··· MATERIALS PROVIDED ···
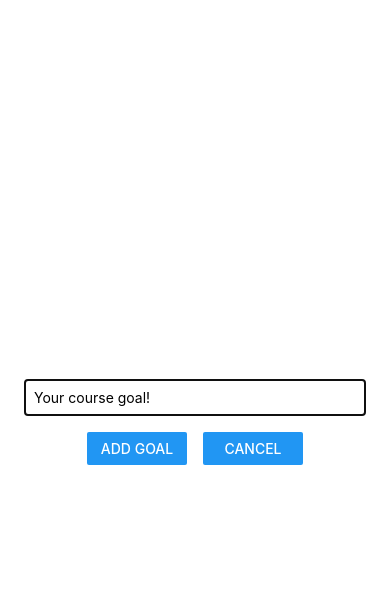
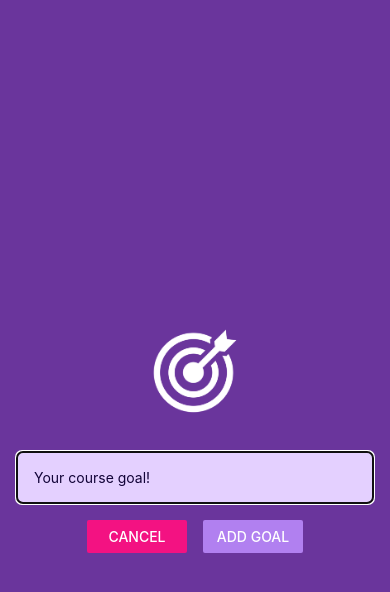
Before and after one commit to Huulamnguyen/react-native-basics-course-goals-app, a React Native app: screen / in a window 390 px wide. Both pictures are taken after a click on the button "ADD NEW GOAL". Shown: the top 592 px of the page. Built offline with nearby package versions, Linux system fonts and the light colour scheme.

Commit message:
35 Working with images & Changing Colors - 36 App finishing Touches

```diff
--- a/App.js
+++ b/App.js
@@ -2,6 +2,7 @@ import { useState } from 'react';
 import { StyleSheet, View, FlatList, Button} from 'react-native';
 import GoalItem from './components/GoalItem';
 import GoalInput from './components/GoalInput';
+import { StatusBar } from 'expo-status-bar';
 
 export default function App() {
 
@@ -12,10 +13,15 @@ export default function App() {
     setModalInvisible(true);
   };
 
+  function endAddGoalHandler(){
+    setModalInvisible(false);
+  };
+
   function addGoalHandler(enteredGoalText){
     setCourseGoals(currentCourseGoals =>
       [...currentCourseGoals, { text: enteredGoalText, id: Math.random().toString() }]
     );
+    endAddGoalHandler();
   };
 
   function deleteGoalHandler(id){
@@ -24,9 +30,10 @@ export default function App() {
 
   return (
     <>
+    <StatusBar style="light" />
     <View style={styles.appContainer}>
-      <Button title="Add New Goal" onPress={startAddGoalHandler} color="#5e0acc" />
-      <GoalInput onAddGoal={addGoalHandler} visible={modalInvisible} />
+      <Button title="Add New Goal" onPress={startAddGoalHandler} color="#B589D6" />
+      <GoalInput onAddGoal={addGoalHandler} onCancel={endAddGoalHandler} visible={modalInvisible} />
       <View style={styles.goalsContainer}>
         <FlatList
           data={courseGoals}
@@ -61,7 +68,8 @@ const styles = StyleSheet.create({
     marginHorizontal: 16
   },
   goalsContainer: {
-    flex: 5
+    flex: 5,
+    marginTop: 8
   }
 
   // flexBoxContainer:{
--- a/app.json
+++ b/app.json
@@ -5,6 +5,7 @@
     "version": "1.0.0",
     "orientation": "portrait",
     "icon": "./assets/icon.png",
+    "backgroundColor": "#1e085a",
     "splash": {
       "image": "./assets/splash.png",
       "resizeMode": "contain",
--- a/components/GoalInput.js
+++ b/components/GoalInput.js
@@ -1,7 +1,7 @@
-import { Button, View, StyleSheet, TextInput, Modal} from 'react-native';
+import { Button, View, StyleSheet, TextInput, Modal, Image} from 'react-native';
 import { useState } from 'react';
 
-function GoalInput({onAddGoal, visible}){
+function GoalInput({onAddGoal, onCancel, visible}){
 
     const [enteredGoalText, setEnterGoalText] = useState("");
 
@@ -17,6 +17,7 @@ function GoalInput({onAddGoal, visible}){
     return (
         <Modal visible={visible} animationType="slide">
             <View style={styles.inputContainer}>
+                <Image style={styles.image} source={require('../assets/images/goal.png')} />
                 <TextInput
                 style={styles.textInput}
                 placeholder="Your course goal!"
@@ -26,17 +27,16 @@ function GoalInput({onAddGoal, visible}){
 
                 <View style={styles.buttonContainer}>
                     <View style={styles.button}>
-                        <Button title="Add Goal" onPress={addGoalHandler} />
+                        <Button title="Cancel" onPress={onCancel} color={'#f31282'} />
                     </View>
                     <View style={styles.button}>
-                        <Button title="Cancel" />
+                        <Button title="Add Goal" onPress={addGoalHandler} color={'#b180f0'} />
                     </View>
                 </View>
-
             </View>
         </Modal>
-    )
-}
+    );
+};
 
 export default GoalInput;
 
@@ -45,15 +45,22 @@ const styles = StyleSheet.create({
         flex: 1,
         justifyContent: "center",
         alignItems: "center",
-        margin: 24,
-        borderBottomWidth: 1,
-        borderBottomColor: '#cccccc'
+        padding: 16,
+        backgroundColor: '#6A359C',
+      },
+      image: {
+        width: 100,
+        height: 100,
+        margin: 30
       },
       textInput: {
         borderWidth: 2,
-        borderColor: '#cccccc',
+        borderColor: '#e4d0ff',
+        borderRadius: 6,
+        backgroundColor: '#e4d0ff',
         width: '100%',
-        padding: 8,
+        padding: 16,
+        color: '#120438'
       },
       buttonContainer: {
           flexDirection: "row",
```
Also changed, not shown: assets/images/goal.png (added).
···
** YOUR INSTRUCTIONS **
Write the entries out in full and exactly, omitting every picture.

** ANSWER TO THIS EXERCISE **
Before and after one commit to Huulamnguyen/react-native-basics-course-goals-app, a React Native app: screen / in a window 390 px wide. Both pictures are taken after a click on the button "ADD NEW GOAL". Shown: the top 592 px of the page. Built offline with nearby package versions, Linux system fonts and the light colour scheme.

Commit message:
35 Working with images & Changing Colors - 36 App finishing Touches

```diff
--- a/App.js
+++ b/App.js
@@ -2,6 +2,7 @@ import { useState } from 'react';
 import { StyleSheet, View, FlatList, Button} from 'react-native';
 import GoalItem from './components/GoalItem';
 import GoalInput from './components/GoalInput';
+import { StatusBar } from 'expo-status-bar';
 
 export default function App() {
 
@@ -12,10 +13,15 @@ export default function App() {
     setModalInvisible(true);
   };
 
+  function endAddGoalHandler(){
+    setModalInvisible(false);
+  };
+
   function addGoalHandler(enteredGoalText){
     setCourseGoals(currentCourseGoals =>
       [...currentCourseGoals, { text: enteredGoalText, id: Math.random().toString() }]
     );
+    endAddGoalHandler();
   };
 
   function deleteGoalHandler(id){
@@ -24,9 +30,10 @@ export default function App() {
 
   return (
     <>
+    <StatusBar style="light" />
     <View style={styles.appContainer}>
-      <Button title="Add New Goal" onPress={startAddGoalHandler} color="#5e0acc" />
-      <GoalInput onAddGoal={addGoalHandler} visible={modalInvisible} />
+      <Button title="Add New Goal" onPress={startAddGoalHandler} color="#B589D6" />
+      <GoalInput onAddGoal={addGoalHandler} onCancel={endAddGoalHandler} visible={modalInvisible} />
       <View style={styles.goalsContainer}>
         <FlatList
           data={courseGoals}
@@ -61,7 +68,8 @@ const styles = StyleSheet.create({
     marginHorizontal: 16
   },
   goalsContainer: {
-    flex: 5
+    flex: 5,
+    marginTop: 8
   }
 
   // flexBoxContainer:{
--- a/app.json
+++ b/app.json
@@ -5,6 +5,7 @@
     "version": "1.0.0",
     "orientation": "portrait",
     "icon": "./assets/icon.png",
+    "backgroundColor": "#1e085a",
     "splash": {
       "image": "./assets/splash.png",
       "resizeMode": "contain",
--- a/components/GoalInput.js
+++ b/components/GoalInput.js
@@ -1,7 +1,7 @@
-import { Button, View, StyleSheet, TextInput, Modal} from 'react-native';
+import { Button, View, StyleSheet, TextInput, Modal, Image} from 'react-native';
 import { useState } from 'react';
 
-function GoalInput({onAddGoal, visible}){
+function GoalInput({onAddGoal, onCancel, visible}){
 
     const [enteredGoalText, setEnterGoalText] = useState("");
 
@@ -17,6 +17,7 @@ function GoalInput({onAddGoal, visible}){
     return (
         <Modal visible={visible} animationType="slide">
             <View style={styles.inputContainer}>
+                <Image style={styles.image} source={require('../assets/images/goal.png')} />
                 <TextInput
                 style={styles.textInput}
                 placeholder="Your course goal!"
@@ -26,17 +27,16 @@ function GoalInput({onAddGoal, visible}){
 
                 <View style={styles.buttonContainer}>
                     <View style={styles.button}>
-                        <Button title="Add Goal" onPress={addGoalHandler} />
+                        <Button title="Cancel" onPress={onCancel} color={'#f31282'} />
                     </View>
                     <View style={styles.button}>
-                        <Button title="Cancel" />
+                        <Button title="Add Goal" onPress={addGoalHandler} color={'#b180f0'} />
                     </View>
                 </View>
-
             </View>
         </Modal>
-    )
-}
+    );
+};
 
 export default GoalInput;
 
@@ -45,15 +45,22 @@ const styles = StyleSheet.create({
         flex: 1,
         justifyContent: "center",
         alignItems: "center",
-        margin: 24,
-        borderBottomWidth: 1,
-        borderBottomColor: '#cccccc'
+        padding: 16,
+        backgroundColor: '#6A359C',
+      },
+      image: {
+        width: 100,
+        height: 100,
+        margin: 30
       },
       textInput: {
         borderWidth: 2,
-        borderColor: '#cccccc',
+        borderColor: '#e4d0ff',
+        borderRadius: 6,
+        backgroundColor: '#e4d0ff',
         width: '100%',
-        padding: 8,
+        padding: 16,
+        color: '#120438'
       },
       buttonContainer: {
           flexDirection: "row",
```
Also changed, not shown: assets/images/goal.png (added).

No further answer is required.